Doctors have been put in "an impossibly difficult position" by a judge's ruling that a terminally ill man should not be denied life-prolonging treatment, the Court of Appeal was told yesterday. The "right to live" judgment raises the risk that physicians will be forced to inflict procedures on dying patients that do them more harm than good, it was claimed.

The General Medical Council is appealing against a decision by Mr Justice Munby last year that Leslie Burke, who suffers from the degenerative brain condition cerebella ataxia, should not be denied artificial nutrition and hydration during the final stages of his illness.

Mr Burke, 45, who is confined to a wheelchair, brought the case because he was concerned that doctors would withdraw feeding and hydration when he was too incapacitated to object, leaving him to starve to death.

Guidelines drawn up by the GMC stated that if a patient's condition has deteriorated so severely and the prognosis is so poor, doctors can stop artificial feeding if they believe it would be "too burdensome in relation to the possible benefits".

In his judgment, Mr Justice Munby partly upheld Mr Burke's claim and told the GMC to redraft its advice to doctors. The GMC is now appealing against that ruling, saying it threatens the doctor-patient relationship and is insufficiently clear about what changes are required.

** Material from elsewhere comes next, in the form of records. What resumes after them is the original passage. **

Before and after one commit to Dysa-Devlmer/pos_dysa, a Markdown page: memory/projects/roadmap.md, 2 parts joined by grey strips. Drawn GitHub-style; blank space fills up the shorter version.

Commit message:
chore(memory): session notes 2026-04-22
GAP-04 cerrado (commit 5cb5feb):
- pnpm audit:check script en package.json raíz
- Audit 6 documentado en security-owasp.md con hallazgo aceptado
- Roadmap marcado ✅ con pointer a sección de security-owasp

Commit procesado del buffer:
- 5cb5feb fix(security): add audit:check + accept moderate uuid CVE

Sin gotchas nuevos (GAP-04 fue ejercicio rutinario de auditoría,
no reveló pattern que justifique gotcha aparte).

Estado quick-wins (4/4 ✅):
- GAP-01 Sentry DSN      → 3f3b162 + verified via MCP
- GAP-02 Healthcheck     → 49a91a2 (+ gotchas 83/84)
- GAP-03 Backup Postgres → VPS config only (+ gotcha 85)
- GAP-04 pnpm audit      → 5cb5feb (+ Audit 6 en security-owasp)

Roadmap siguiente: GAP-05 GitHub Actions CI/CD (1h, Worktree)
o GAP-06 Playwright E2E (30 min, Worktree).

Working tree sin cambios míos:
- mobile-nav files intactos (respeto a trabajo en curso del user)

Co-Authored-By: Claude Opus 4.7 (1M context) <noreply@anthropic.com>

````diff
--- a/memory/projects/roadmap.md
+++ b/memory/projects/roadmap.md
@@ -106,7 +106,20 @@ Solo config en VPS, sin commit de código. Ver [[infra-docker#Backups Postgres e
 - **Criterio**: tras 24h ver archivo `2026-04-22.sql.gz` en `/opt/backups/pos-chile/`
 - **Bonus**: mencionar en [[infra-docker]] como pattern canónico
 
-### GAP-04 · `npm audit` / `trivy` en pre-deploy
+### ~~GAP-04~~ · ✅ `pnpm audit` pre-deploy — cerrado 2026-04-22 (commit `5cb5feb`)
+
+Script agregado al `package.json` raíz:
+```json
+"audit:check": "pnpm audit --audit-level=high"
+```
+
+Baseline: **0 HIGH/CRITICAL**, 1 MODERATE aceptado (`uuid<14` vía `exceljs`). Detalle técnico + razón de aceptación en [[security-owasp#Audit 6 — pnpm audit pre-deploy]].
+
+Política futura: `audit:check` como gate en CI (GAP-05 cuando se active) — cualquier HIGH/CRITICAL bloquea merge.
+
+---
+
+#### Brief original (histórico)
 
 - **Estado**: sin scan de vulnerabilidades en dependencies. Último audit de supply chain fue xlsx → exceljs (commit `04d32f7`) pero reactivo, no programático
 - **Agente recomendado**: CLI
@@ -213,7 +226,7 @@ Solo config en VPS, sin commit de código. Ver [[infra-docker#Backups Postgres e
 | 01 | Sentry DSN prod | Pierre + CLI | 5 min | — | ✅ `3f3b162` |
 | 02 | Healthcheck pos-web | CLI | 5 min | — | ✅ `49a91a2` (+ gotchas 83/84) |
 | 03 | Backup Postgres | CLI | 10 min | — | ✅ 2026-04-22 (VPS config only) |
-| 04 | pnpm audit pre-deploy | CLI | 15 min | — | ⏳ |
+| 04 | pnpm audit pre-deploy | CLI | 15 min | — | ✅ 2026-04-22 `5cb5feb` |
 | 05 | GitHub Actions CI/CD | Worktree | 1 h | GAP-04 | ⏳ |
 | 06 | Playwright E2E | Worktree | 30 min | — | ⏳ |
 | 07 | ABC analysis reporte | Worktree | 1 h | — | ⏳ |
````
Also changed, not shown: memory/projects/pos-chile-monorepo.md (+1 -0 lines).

Philip Havers QC, representing the GMC, told three appeal judges, headed by the Master of the Rolls, Lord Phillips of Worth Matravers, that the law did not state that a patient has a right to require the provision of any particular form of treatment. He said the conclusion of the earlier judgment was not in the best interests of patients because, firstly, doctors would have to provide treatment which they knew would be of no benefit or could be harmful.

Second, to require a doctor to do so was destructive of the relationship between doctor and patient.

Third, said Mr Havers, such a conclusion "puts the doctor in an impossibly difficult position, for a doctor should never be required to provide a particular form of treatment to a patient which he does not consider to be clinically appropriate. "Doctors are under a professional duty not to provide such treatments to patients." Mr Havers said the main purpose of the GMC was to "protect, promote and maintain" the health of the public, including those who need life-prolonging treatment.

The case is being closely watched by doctors, and by pro- and anti-euthanasia campaigners, as it goes to the heart of the debate over end-of-life decisions. Lawyers representing Mr Burke say Mr Justice Munby's judgment represents a shift in the balance of power away from the doctor to the patient, and from the medical profession to the courts. But the medical profession is concerned that the ruling amounts to allowing "treatment on demand".

Mr Burke, a former postman from Lancaster, was in court for the start of the hearing, which is expected to last at least a week.

In a separate case, the High Court and the Court of Appeal have upheld a decision by doctors not to resuscitate the disabled 18-month old baby Charlotte Wyatt if she stops breathing. They believe it would not be in her best interests.